Investors and Media Chafe At China's News Squeeze
BEIJING — A WEEK after China announced restrictions on foreign media, shock waves are still reverberating through neighboring Hong Kong, prompting politicians and media groups to accuse Beijing of heightening fears about curtailed freedoms already gripping the British colony as it prepares to revert to Chinese rule in 1997.
The decision to restrict and ''monitor'' economic information coming in by the government-controlled news agency, Xinhua, has raised fears that the country's Communist leaders would reimpose controls that they have relaxed since the end of the Cultural Revolution in 1976.
Empowered to determine which Chinese institutions can gain access to foreign economic news, and at what prices, Xinhua also announced it would punish approved foreign vendors whose information ''slanders or jeopardizes China.''

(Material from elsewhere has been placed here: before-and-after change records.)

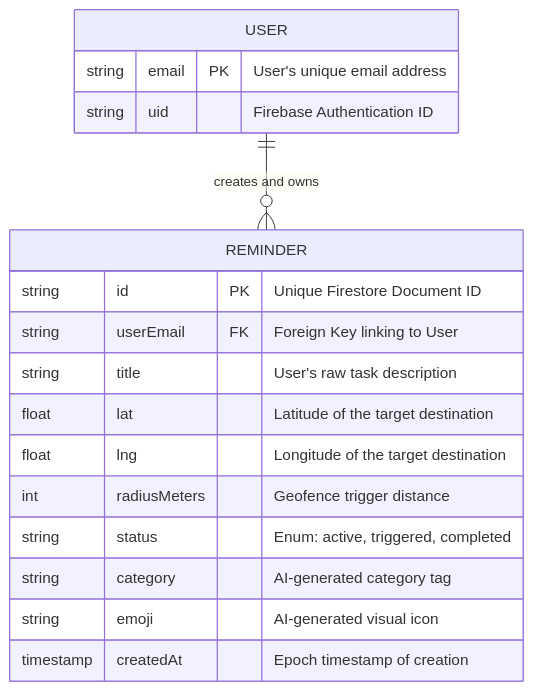
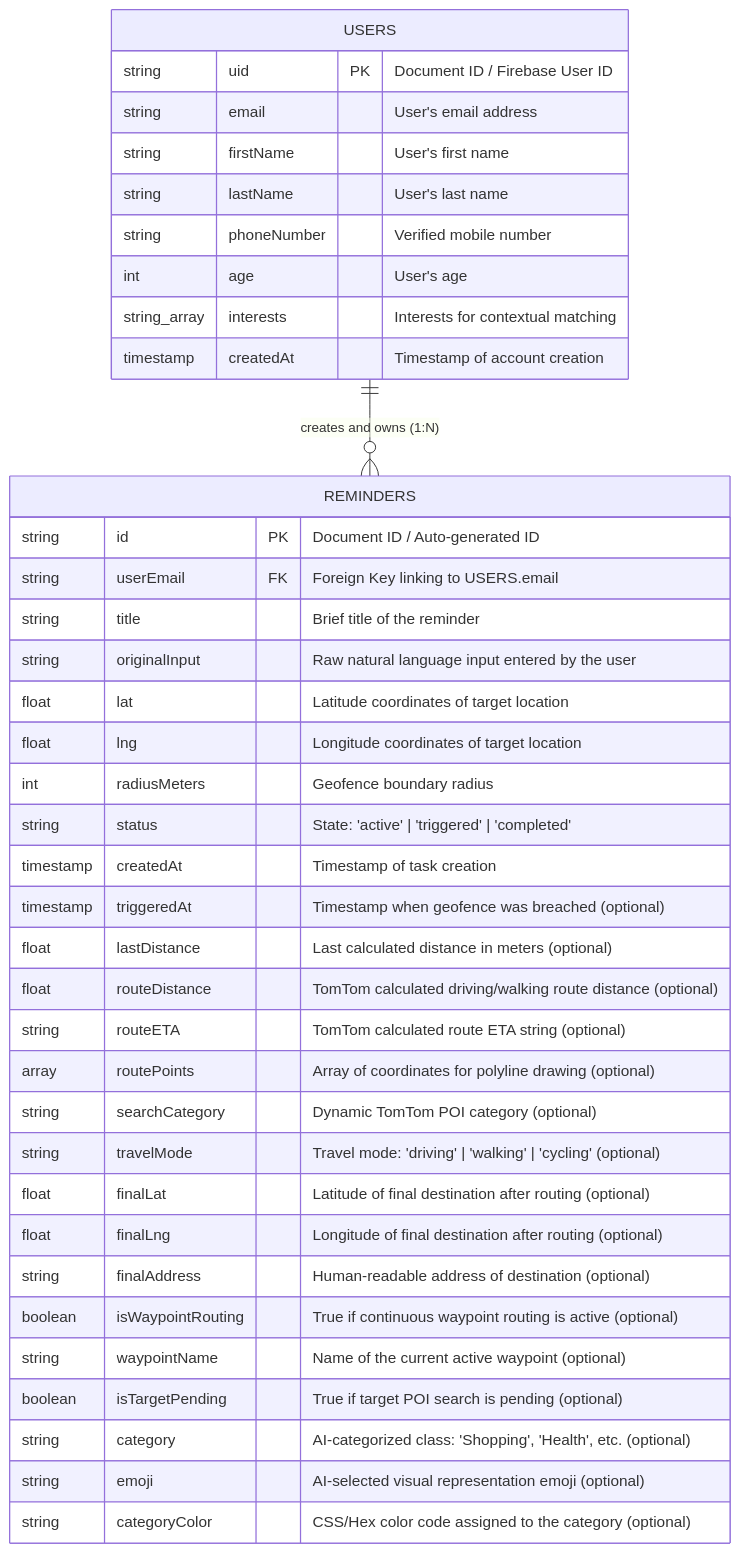
The seventh of 8 diagrams in System_Architecture_and_Diagrams.md (exampletemp604-ux/georeminder), drawn with Mermaid before and after one commit. The commit also changed other lines of this file and 2 other files, not shown here.

Commit message:
docs & feat: finalize ER diagrams and add empty input validation to AddReminderModal

````diff
--- a/System_Architecture_and_Diagrams.md
+++ b/System_Architecture_and_Diagrams.md
@@ -107,22 +279,43 @@
 ```mermaid
 erDiagram
-    USER ||--o{ REMINDER : "creates and owns"
+    USERS ||--o{ REMINDERS : "creates and owns (1:N)"
     
-    USER {
-        string email PK "User's unique email address"
-        string uid "Firebase Authentication ID"
+    USERS {
+        string uid PK "Document ID / Firebase User ID"
+        string email "User's email address"
+        string firstName "User's first name"
+        string lastName "User's last name"
+        string phoneNumber "Verified mobile number"
+        int age "User's age"
+        string_array interests "Interests for contextual matching"
+        timestamp createdAt "Timestamp of account creation"
     }
 
-    REMINDER {
-        string id PK "Unique Firestore Document ID"
-        string userEmail FK "Foreign Key linking to User"
-        string title "User's raw task description"
-        float lat "Latitude of the target destination"
-        float lng "Longitude of the target destination"
-        int radiusMeters "Geofence trigger distance"
-        string status "Enum: active, triggered, completed"
-        string category "AI-generated category tag"
-        string emoji "AI-generated visual icon"
-        timestamp createdAt "Epoch timestamp of creation"
+    REMINDERS {
+        string id PK "Document ID / Auto-generated ID"
+        string userEmail FK "Foreign Key linking to USERS.email"
+        string title "Brief title of the reminder"
+        string originalInput "Raw natural language input entered by the user"
+        float lat "Latitude coordinates of target location"
+        float lng "Longitude coordinates of target location"
+        int radiusMeters "Geofence boundary radius"
+        string status "State: 'active' | 'triggered' | 'completed'"
+        timestamp createdAt "Timestamp of task creation"
+        timestamp triggeredAt "Timestamp when geofence was breached (optional)"
+        float lastDistance "Last calculated distance in meters (optional)"
+        float routeDistance "TomTom calculated driving/walking route distance (optional)"
+        string routeETA "TomTom calculated route ETA string (optional)"
+        array routePoints "Array of coordinates for polyline drawing (optional)"
+        string searchCategory "Dynamic TomTom POI category (optional)"
+        string travelMode "Travel mode: 'driving' | 'walking' | 'cycling' (optional)"
+        float finalLat "Latitude of final destination after routing (optional)"
+        float finalLng "Longitude of final destination after routing (optional)"
+        string finalAddress "Human-readable address of destination (optional)"
+        boolean isWaypointRouting "True if continuous waypoint routing is active (optional)"
+        string waypointName "Name of the current active waypoint (optional)"
+        boolean isTargetPending "True if target POI search is pending (optional)"
+        string category "AI-categorized class: 'Shopping', 'Health', etc. (optional)"
+        string emoji "AI-selected visual representation emoji (optional)"
+        string categoryColor "CSS/Hex color code assigned to the category (optional)"
     }
 ```
````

The move was widely seen as a major setback to foreign news organizations, including Reuter Holdings Plc., Dow Jones & Co., and Bloomberg Business News, which have been servicing mainly Chinese banks, trading companies, and securities firms with real-time information, including stock prices, commodity quotes, exchange rates, and statistics, as well as more general news and analysis.
Trade diplomats in Geneva are bewildered by the strictures. Several said the new policy casts doubt on China's commitment to free and open trade and could further hamper its hard-fought bid to join the World Trade Organization.
Brokers in Shanghai and Shenzhen were caught off-guard. Even top Chinese officials like Foreign Trade Minister Yu Wi were surprised.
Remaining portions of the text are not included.